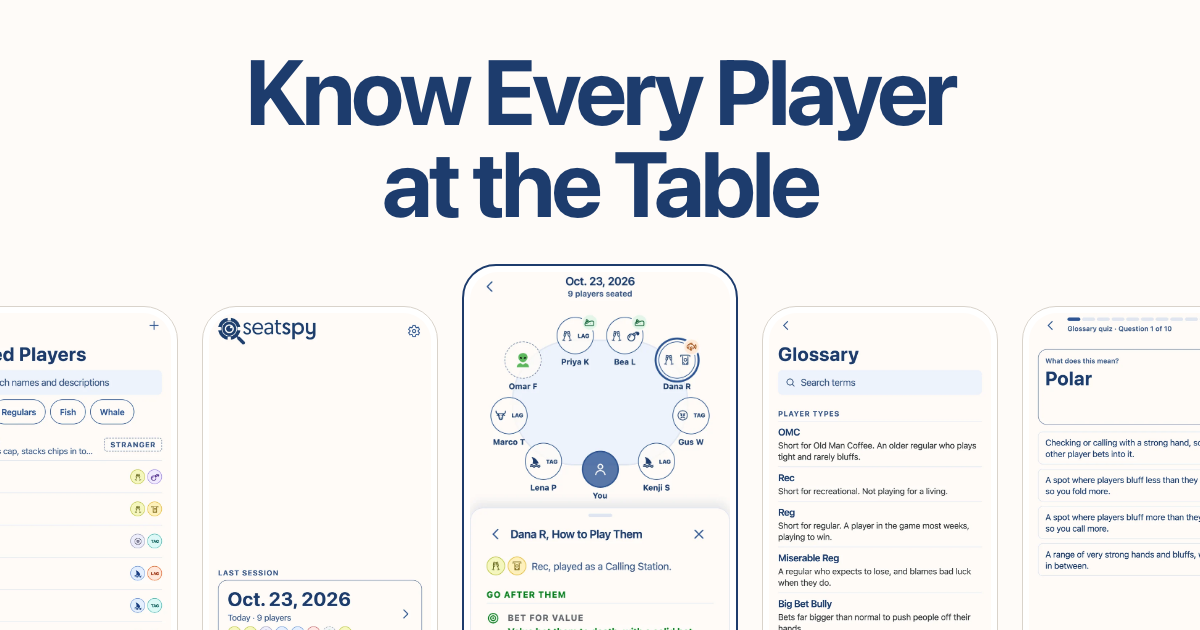
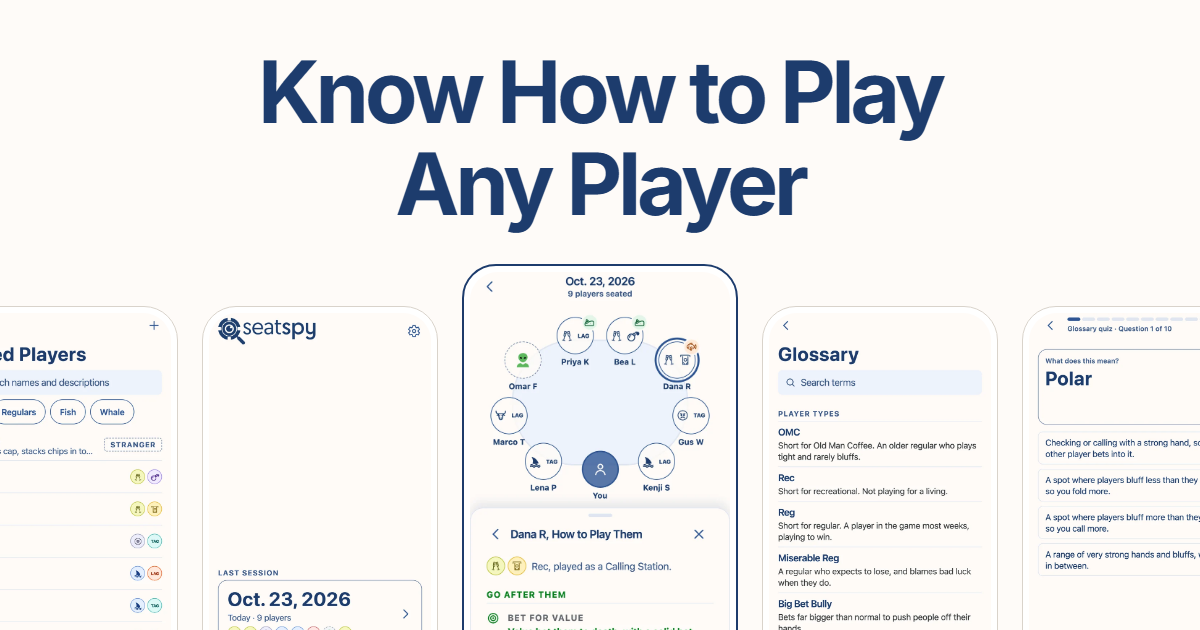
SeatSpy tagline: Know How to Play Any Player

Changed region(s): [[0.185, 0.0905, 0.8017, 0.3921]]

diff --git a/seatspy/index.html b/seatspy/index.html
@@ -3,11 +3,11 @@
 <head>
   <meta charset="utf-8">
   <meta name="viewport" content="width=device-width, initial-scale=1">
-  <title>SeatSpy: Know Every Player at the Table</title>
+  <title>SeatSpy: Know How to Play Any Player</title>
   <meta name="description" content="SeatSpy is an iPhone app that keeps a read on every poker player you face, and tells you how to play them.">
-  <meta property="og:title" content="SeatSpy: Know Every Player at the Table">
+  <meta property="og:title" content="SeatSpy: Know How to Play Any Player">
   <meta property="og:description" content="An iPhone app that keeps a read on every poker player you face, and tells you how to play them.">
-  <meta property="og:image" content="https://colossalhippo.com/seatspy/og.png">
+  <meta property="og:image" content="https://colossalhippo.com/seatspy/og.png?v=2">
   <meta property="og:url" content="https://colossalhippo.com/seatspy/">
   <meta name="twitter:card" content="summary_large_image">
   <link rel="icon" href="favicon.png">
@@ -24,8 +24,8 @@
 
 <header class="hero t-stagger">
   <h1>
-    <span class="t-stagger-line t-stagger-line--1">Know Every Player</span>
-    <span class="t-stagger-line t-stagger-line--2">at the Table</span>
+    <span class="t-stagger-line t-stagger-line--1">Know How to Play</span>
+    <span class="t-stagger-line t-stagger-line--2">Any Player</span>
   </h1>
   <p class="lede t-stagger-line t-stagger-line--3">SeatSpy keeps a read on the people you play poker with. Seat the table, tag each player’s type, and see how to play them before the next hand.</p>
   <div class="request t-stagger-line t-stagger-line--4" id="request">
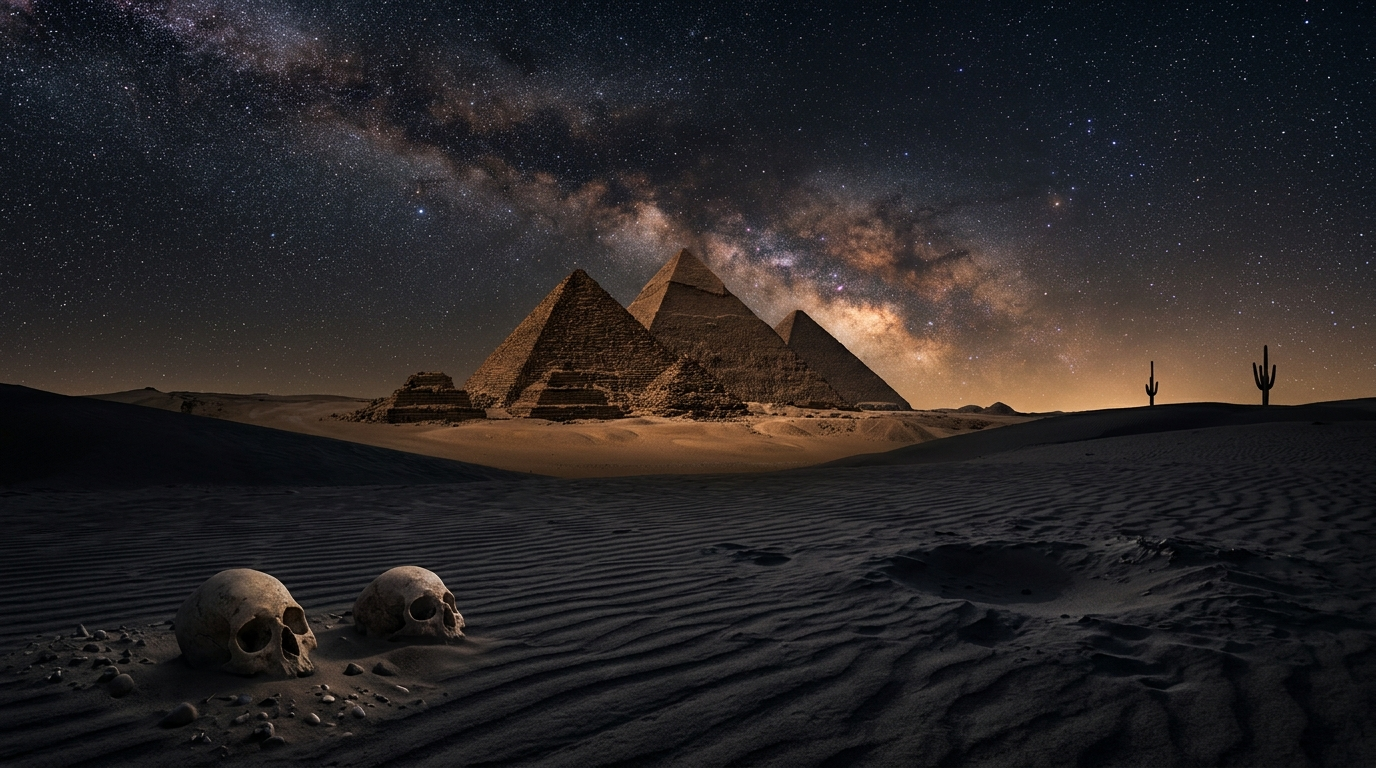
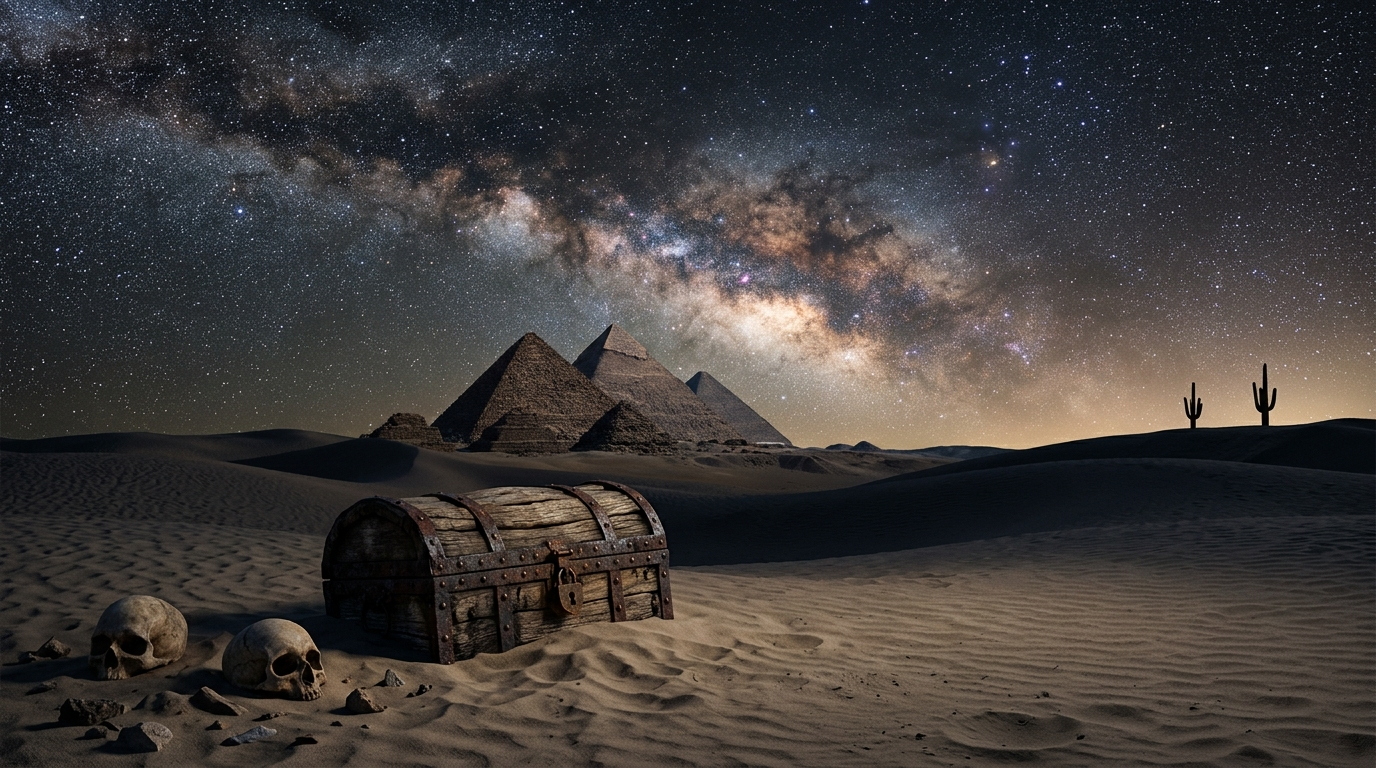
Add buried closed wooden treasure chest in sand dunes, left-side floating bubble column, and bottom landscape dune silhouette effect

diff --git a/src/components/hero/SkullBubbles.tsx b/src/components/hero/SkullBubbles.tsx
@@ -6,16 +6,16 @@ import { motion, AnimatePresence } from "framer-motion";
 interface Bubble {
   id: number;
   size: number;     // diameter in px
-  startX: number;   // initial X offset near skulls (vw)
-  driftX: number;   // sway range (px)
+  startX: number;   // initial X offset on the left side (px)
+  driftX: number;   // horizontal sway range (px)
   duration: number; // ascend duration in seconds
-  delay: number;
 }
 
 /**
  * SkullBubbles Component
- * Spawns a steady stream of colorless, translucent glass bubbles
- * rising continuously from the skulls in the sand all the way to the top of the screen.
+ * Spawns a mesmerizing stream of translucent, colorless glass bubbles along the left side
+ * of the screen, floating continuously from the skulls and buried treasure chest at the bottom
+ * all the way up to the very top of the sky.
  */
 export default function SkullBubbles() {
   const [bubbles, setBubbles] = useState<Bubble[]>([]);
@@ -26,29 +26,28 @@ export default function SkullBubbles() {
     const spawnBubble = () => {
       const newBubble: Bubble = {
         id: nextId++,
-        size: 14 + Math.random() * 28,             // 14px to 42px
-        startX: (Math.random() - 0.5) * 6,          // small offset near skull
-        driftX: 30 + (Math.random() - 0.5) * 80,    // gentle horizontal sway
-        duration: 7.0 + Math.random() * 4.0,       // 7s to 11s float to top
-        delay: 0,
+        size: 14 + Math.random() * 32,            // 14px to 46px
+        startX: (Math.random() - 0.5) * 40,        // clustered along left margin
+        driftX: 25 + (Math.random() - 0.5) * 60,   // gentle horizontal sway
+        duration: 7.5 + Math.random() * 4.5,      // 7.5s to 12s float to top
       };
 
       setBubbles((prev) => {
-        // Keep active bubble pool at up to 20 bubbles
-        const updated = [...prev.slice(-19), newBubble];
+        // Keep active bubble pool at up to 22 bubbles along left side
+        const updated = [...prev.slice(-21), newBubble];
         return updated;
       });
     };
 
     // Initial batch for immediate immersion
-    const t1 = setTimeout(spawnBubble, 200);
-    const t2 = setTimeout(spawnBubble, 600);
-    const t3 = setTimeout(spawnBubble, 1000);
+    const t1 = setTimeout(spawnBubble, 150);
+    const t2 = setTimeout(spawnBubble, 500);
+    const t3 = setTimeout(spawnBubble, 900);
 
-    // Continuous blowing cadence (every 600ms)
+    // Continuous cadence (every 550ms)
     const interval = setInterval(() => {
       spawnBubble();
-    }, 650);
+    }, 550);
 
     return () => {
       clearTimeout(t1);
@@ -62,8 +61,9 @@ export default function SkullBubbles() {
     <div
       className="absolute pointer-events-none z-[8] select-none"
       style={{
-        left: "17%",
-        bottom: "16%",
+        // Positioned along the left margin of the screen, anchored near bottom sand
+        left: "7%",
+        bottom: "10%",
       }}
     >
       <AnimatePresence>
@@ -73,20 +73,20 @@ export default function SkullBubbles() {
             initial={{
               x: b.startX,
               y: 0,
-              scale: 0.2,
+              scale: 0.15,
               opacity: 0,
             }}
             animate={{
               x: [
                 b.startX,
-                b.startX + b.driftX * 0.4 + 15,
-                b.startX + b.driftX * 0.8 - 12,
+                b.startX + b.driftX * 0.4 + 12,
+                b.startX + b.driftX * 0.8 - 10,
                 b.startX + b.driftX,
               ],
-              // Ascends all the way to top of viewport (-85vh)
-              y: [0, "-25vh", "-55vh", "-85vh"],
-              scale: [0.2, 1, 1.05, 1.1, 1.15],
-              opacity: [0, 0.85, 0.8, 0.7, 0],
+              // Ascends all the way to top of viewport (-95vh)
+              y: [0, "-30vh", "-65vh", "-95vh"],
+              scale: [0.15, 1, 1.08, 1.15, 1.25],
+              opacity: [0, 0.9, 0.85, 0.75, 0],
             }}
             transition={{
               duration: b.duration,
@@ -103,19 +103,19 @@ export default function SkullBubbles() {
             <div
               className="w-full h-full rounded-full relative"
               style={{
-                background: `radial-gradient(circle at 35% 30%, rgba(255, 255, 255, 0.55) 0%, rgba(255, 255, 255, 0.12) 40%, rgba(255, 255, 255, 0.04) 75%, rgba(255, 255, 255, 0.25) 100%)`,
+                background: `radial-gradient(circle at 35% 30%, rgba(255, 255, 255, 0.6) 0%, rgba(255, 255, 255, 0.14) 40%, rgba(255, 255, 255, 0.04) 75%, rgba(255, 255, 255, 0.3) 100%)`,
                 boxShadow: `
-                  inset 0 0 ${b.size * 0.25}px rgba(255, 255, 255, 0.7),
-                  inset 1px 1px 3px rgba(255, 255, 255, 0.9),
-                  0 0 ${b.size * 0.2}px rgba(255, 255, 255, 0.25)
+                  inset 0 0 ${b.size * 0.25}px rgba(255, 255, 255, 0.75),
+                  inset 1px 1px 3px rgba(255, 255, 255, 0.95),
+                  0 0 ${b.size * 0.25}px rgba(255, 255, 255, 0.3)
                 `,
-                border: "1px solid rgba(255, 255, 255, 0.45)",
+                border: "1px solid rgba(255, 255, 255, 0.5)",
                 backdropFilter: "blur(0.5px)",
               }}
             >
               {/* Crescent Specular Glint (Top Left) */}
               <div
-                className="absolute rounded-full bg-white/90"
+                className="absolute rounded-full bg-white/95"
                 style={{
                   top: "16%",
                   left: "20%",
@@ -128,7 +128,7 @@ export default function SkullBubbles() {
 
               {/* Secondary Glint (Bottom Right) */}
               <div
-                className="absolute rounded-full bg-white/60"
+                className="absolute rounded-full bg-white/70"
                 style={{
                   bottom: "18%",
                   right: "22%",

diff --git a/src/components/sections/HomeSections.tsx b/src/components/sections/HomeSections.tsx
@@ -93,8 +93,11 @@ export function FeaturedSection() {
 /** Homepage section 4: About teaser */
 export function AboutTeaser() {
   return (
-    <section className="relative bg-primary-950 py-28 md:py-40 px-6">
-      <div className="max-w-4xl mx-auto grid grid-cols-1 md:grid-cols-2 gap-16 items-center">
+    <section className="relative bg-primary-950 py-28 md:py-40 px-6 overflow-hidden">
+      {/* Background starlight ambient glow */}
+      <div className="absolute inset-0 bg-[radial-gradient(circle_at_center,_var(--tw-gradient-stops))] from-accent-500/5 via-transparent to-transparent pointer-events-none" />
+
+      <div className="max-w-4xl mx-auto grid grid-cols-1 md:grid-cols-2 gap-16 items-center relative z-10">
         {/* Left: text */}
         <div>
           <ScrollReveal direction="left" duration={0.8}>
@@ -102,7 +105,7 @@ export function AboutTeaser() {
               The Sanctuary
             </p>
             <h2 className="font-cinzel text-accent-300 text-2xl md:text-4xl tracking-[0.12em] font-normal leading-snug mb-6">
-              At the Intersection of Ancient Wisdom & Cosmic Wonder
+              At the Intersection of Ancient Wisdom &amp; Cosmic Wonder
             </h2>
           </ScrollReveal>
           <ScrollReveal direction="left" duration={0.8} delay={0.15}>
@@ -145,6 +148,12 @@ export function AboutTeaser() {
 /** Homepage section 5: Latest from journal */
 const latestPosts = [
   {
+    title: "THE LIFE AND TIMES",
+    category: "Reflections",
+    date: "September 2026",
+    href: "/blog/the-life-and-times",
+  },
+  {
     title: "The Night Sky as Sacred Text",
     category: "Astronomy",
     date: "August 2026",
@@ -156,18 +165,19 @@ const latestPosts = [
     date: "July 2026",
     href: "/blog/sacred-geometry-and-consciousness",
   },
-  {
-    title: "Desert, Dust, and Deep Time",
-    category: "Reflections",
-    date: "June 2026",
-    href: "/blog/desert-dust-and-deep-time",
-  },
 ];
 
 export function JournalPreview() {
   return (
-    <section className="relative bg-primary-900/20 py-24 md:py-36 px-6 section-fade">
-      <div className="max-w-3xl mx-auto">
+    <section className="relative bg-[radial-gradient(ellipse_at_bottom,_var(--tw-gradient-stops))] from-accent-500/10 via-primary-900/40 to-primary-950 py-24 md:py-36 px-6 section-fade overflow-hidden">
+      {/* Landscape Dune Ridge Silhouette Effect at Bottom */}
+      <div aria-hidden="true" className="absolute bottom-0 left-0 right-0 h-32 opacity-20 pointer-events-none z-0">
+        <svg viewBox="0 0 1440 320" className="w-full h-full text-accent-500/40 fill-current preserve-3d">
+          <path d="M0,192L60,181.3C120,171,240,149,360,154.7C480,160,600,192,720,202.7C840,213,960,203,1080,186.7C1200,171,1320,149,1380,138.7L1440,128L1440,320L1380,320C1320,320,1200,320,1080,320C960,320,840,320,720,320C600,320,480,320,360,320C240,320,120,320,60,320L0,320Z" />
+        </svg>
+      </div>
+
+      <div className="max-w-3xl mx-auto relative z-10">
         <ScrollReveal direction="up" duration={0.8} className="text-center mb-14">
           <p className="font-manrope text-accent-500/60 text-[0.65rem] tracking-[0.3em] uppercase mb-4">
             Latest Writing
@@ -182,7 +192,7 @@ export function JournalPreview() {
             <ScrollReveal key={post.href} direction="up" duration={0.7} delay={i * 0.1}>
               <a
                 href={post.href}
-                className="group flex items-center justify-between bg-primary-950 hover:bg-primary-900/40 px-8 py-6 transition-colors duration-300 border-b border-accent-500/10 last:border-0"
+                className="group flex items-center justify-between bg-primary-950/80 hover:bg-primary-900/60 px-8 py-6 transition-colors duration-300 border-b border-accent-500/10 last:border-0 backdrop-blur-sm"
               >
                 <div>
                   <span className="font-manrope text-accent-500/60 text-[0.6rem] tracking-[0.2em] uppercase block mb-2">

diff --git a/src/components/hero/LunarDesertLayer.tsx b/src/components/hero/LunarDesertLayer.tsx
@@ -4,12 +4,11 @@ import Image from "next/image";
 
 /**
  * LunarDesertLayer
- * Unified, contemplative cinematic landscape:
- * - Wind-rippled desert floor with subtle lunar crater contours
- * - Two ancient weathered skulls resting quietly at the lower-left periphery
- * - Stone pyramids rising from the desert in the midground under the Milky Way
- * - Exactly two solitary saguaro cacti silhouettes seen far away on the horizon
- * - Warm antique gold starlight highlights on the dunes
+ * Cinematic vertical landscape environment:
+ * - Upper sky: Vast cosmic sky and glowing Milky Way
+ * - Midground: Ancient stone pyramids and 2 distant cacti silhouettes on right horizon
+ * - Foreground sand: Weathered wooden treasure chest bound with dark iron, closed and deep-buried in the sand
+ * - Lower periphery: Two ancient weathered skulls half-buried in sand ripples
  */
 export default function LunarDesertLayer() {
   return (
@@ -19,15 +18,15 @@ export default function LunarDesertLayer() {
     >
       <Image
         src="/hero/lunar-desert-landscape.jpg"
-        alt="Ancient pyramids and desert dunes with lunar craters, two skulls at the periphery, and two distant cacti under starry sky"
+        alt="Ancient pyramids, closed deep-buried treasure chest in sand dunes, two skulls at periphery under cosmic sky"
         fill
         priority
         unoptimized
-        className="object-cover object-bottom"
+        className="object-cover object-center md:object-bottom"
         sizes="100vw"
       />
 
-      {/* Very subtle top cosmic atmosphere blend - keeps sky dark while leaving ground fully illuminated */}
+      {/* Subtle top cosmic atmosphere blend */}
       <div className="absolute top-0 left-0 right-0 h-48 bg-gradient-to-b from-primary-950/60 via-primary-950/20 to-transparent" />
     </div>
   );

————————

▶ Aim of the task: Write out exactly and only the lines that run from the start of the data above through the line containing "at the Table</title>", leaving the pictures out.

▶ Response to the task:
SeatSpy tagline: Know How to Play Any Player

Changed region(s): [[0.185, 0.0905, 0.8017, 0.3921]]

diff --git a/seatspy/index.html b/seatspy/index.html
@@ -3,11 +3,11 @@
 <head>
   <meta charset="utf-8">
   <meta name="viewport" content="width=device-width, initial-scale=1">
-  <title>SeatSpy: Know Every Player at the Table</title>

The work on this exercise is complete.